Original Research

Die nuwe grondwet van Suid-Afrika

W.P. Esterhuyse
Curationis | Vol 7, No 2 | a848 | DOI: https://doi.org/10.4102/curationis.v7i2.848 | © 1984 W.P. Esterhuyse | This work is licensed under CC Attribution 4.0

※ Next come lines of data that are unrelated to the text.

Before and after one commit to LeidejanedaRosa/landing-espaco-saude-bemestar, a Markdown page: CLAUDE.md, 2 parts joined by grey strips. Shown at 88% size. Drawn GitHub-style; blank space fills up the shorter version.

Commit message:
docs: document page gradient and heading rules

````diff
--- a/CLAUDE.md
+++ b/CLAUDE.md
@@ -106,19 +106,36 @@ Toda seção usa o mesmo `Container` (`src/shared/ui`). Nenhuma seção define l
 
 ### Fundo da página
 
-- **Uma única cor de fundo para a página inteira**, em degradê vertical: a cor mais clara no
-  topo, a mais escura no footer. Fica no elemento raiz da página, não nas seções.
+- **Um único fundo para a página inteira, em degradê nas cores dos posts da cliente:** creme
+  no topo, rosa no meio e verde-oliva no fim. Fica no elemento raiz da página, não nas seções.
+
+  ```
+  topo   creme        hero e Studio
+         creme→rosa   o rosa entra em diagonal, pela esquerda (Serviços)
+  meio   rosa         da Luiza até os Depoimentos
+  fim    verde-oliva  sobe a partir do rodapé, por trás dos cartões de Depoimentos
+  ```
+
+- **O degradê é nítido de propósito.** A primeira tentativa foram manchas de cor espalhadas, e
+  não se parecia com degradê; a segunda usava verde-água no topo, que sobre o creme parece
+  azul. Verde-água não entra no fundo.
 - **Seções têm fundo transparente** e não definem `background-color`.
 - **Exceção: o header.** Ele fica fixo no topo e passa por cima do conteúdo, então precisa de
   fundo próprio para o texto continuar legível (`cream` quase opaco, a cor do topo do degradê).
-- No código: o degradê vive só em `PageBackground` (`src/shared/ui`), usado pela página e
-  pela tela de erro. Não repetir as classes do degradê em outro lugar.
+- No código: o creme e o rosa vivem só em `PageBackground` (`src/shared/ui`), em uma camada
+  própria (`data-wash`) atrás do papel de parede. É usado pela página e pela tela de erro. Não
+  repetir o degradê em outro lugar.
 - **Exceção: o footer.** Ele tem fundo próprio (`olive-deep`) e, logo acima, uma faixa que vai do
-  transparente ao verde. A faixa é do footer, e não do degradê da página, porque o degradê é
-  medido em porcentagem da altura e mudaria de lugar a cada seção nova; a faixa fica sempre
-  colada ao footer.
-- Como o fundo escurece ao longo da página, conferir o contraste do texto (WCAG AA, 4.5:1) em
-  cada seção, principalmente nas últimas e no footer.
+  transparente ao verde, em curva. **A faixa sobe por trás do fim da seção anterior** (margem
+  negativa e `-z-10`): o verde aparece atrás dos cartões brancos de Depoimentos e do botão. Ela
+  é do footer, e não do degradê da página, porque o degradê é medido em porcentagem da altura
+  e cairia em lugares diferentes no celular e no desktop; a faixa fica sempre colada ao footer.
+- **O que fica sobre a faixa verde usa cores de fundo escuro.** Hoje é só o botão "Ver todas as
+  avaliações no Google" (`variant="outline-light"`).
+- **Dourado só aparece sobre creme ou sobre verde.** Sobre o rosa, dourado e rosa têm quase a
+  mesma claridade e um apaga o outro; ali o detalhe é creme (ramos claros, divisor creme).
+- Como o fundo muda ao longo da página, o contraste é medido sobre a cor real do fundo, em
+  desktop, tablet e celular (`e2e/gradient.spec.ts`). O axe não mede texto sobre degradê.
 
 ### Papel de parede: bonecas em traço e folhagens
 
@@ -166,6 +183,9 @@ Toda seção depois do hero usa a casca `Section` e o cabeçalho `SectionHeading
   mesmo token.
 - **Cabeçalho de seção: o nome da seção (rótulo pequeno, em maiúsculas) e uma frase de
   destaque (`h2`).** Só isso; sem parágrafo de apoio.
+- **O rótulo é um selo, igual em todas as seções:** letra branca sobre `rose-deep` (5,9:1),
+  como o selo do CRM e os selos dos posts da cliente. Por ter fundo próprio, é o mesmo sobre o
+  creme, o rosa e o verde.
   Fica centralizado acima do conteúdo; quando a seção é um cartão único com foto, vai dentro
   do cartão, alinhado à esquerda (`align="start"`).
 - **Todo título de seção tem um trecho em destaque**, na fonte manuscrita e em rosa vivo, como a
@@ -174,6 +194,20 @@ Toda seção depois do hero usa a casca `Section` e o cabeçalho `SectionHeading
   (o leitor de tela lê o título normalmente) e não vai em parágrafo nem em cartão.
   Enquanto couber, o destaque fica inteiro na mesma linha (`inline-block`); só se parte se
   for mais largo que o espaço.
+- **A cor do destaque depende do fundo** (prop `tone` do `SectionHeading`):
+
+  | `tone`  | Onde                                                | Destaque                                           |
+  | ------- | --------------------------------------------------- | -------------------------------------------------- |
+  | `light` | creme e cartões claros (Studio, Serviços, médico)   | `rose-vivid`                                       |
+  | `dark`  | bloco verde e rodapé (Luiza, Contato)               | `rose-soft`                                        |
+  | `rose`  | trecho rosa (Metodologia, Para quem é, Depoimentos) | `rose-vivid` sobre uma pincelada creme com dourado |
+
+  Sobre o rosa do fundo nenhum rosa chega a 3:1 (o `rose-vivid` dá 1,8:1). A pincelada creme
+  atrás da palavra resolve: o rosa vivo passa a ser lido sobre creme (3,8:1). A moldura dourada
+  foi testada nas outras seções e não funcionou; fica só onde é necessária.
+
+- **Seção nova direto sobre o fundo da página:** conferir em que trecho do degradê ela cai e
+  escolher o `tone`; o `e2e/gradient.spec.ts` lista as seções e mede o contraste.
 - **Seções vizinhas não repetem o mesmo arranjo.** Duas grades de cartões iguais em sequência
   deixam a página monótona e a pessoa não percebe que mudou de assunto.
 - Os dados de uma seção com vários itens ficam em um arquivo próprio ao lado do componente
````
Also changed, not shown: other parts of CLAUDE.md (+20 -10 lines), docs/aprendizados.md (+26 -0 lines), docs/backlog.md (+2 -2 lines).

Submitted: 28 September 1984 | Published: 28 September 1984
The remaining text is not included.